The individual lessons include assessment suggestions to implement throughout the unit (discussion questions, exit ticket, homework, etc.). In addition, a summative assessment unit quiz is provided as an attachment to lesson 3, to be administered after completion of all three lessons and the activity.

### Other Related Information

The San Francisco Exploratorium provides a list of 17 classroom demonstrations of Newton's laws of motion that you may want to incorporate into the unit, in addition to those already provided. See http://www.exo.net/~donr/activities/Newton's_Laws_Demonstrations.pdf

### Contributors

Elizabeth Anthony, Scott Strobel, Jacob Teter

### Supporting Program

RESOURCE GK-12 Program, College of Engineering, University of California Davis

### Acknowledgements
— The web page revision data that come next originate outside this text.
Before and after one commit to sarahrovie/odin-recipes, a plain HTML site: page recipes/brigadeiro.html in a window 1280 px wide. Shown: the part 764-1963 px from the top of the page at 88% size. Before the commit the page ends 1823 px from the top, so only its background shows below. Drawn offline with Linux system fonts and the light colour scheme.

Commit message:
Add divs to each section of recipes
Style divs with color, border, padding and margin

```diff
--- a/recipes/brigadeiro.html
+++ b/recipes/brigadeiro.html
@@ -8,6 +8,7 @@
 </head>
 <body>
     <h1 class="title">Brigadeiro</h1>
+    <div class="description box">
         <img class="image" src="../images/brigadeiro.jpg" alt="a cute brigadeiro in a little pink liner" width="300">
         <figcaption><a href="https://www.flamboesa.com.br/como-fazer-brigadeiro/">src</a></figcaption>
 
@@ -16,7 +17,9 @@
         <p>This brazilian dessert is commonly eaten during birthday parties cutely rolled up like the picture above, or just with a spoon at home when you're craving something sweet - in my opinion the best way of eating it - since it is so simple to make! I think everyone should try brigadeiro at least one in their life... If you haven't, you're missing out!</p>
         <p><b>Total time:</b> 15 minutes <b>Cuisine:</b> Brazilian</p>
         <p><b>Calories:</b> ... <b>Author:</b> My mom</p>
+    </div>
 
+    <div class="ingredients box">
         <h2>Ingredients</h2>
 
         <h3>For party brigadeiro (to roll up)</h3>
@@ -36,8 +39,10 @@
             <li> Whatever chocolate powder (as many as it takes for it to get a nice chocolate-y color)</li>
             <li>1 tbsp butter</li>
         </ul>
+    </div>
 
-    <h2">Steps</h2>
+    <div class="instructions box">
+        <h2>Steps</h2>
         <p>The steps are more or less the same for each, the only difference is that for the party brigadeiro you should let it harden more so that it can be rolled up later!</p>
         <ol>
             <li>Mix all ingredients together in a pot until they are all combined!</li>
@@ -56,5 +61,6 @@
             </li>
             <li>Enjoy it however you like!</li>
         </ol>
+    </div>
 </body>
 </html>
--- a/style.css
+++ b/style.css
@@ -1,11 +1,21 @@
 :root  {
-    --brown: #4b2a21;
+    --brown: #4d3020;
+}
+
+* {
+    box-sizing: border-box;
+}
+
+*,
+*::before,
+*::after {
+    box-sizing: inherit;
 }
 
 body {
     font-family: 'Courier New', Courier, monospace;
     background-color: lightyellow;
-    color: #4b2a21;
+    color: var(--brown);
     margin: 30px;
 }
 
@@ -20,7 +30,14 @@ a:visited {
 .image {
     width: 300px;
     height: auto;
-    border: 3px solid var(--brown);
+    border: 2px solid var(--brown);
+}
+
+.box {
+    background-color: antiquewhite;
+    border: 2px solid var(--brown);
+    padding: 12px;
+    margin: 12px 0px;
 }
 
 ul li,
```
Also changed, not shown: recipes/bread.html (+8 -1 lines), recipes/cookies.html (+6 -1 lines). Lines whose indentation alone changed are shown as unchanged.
The contents of this digital library curriculum were developed by the Renewable Energy Systems Opportunity for Unified Research Collaboration and Education (RESOURCE) project in the College of Engineering under National Science Foundation GK-12 grant no. DGE 0948021. However, these contents do not necessarily represent the policies of the National Science Foundation, and you should not assume endorsement by the federal government.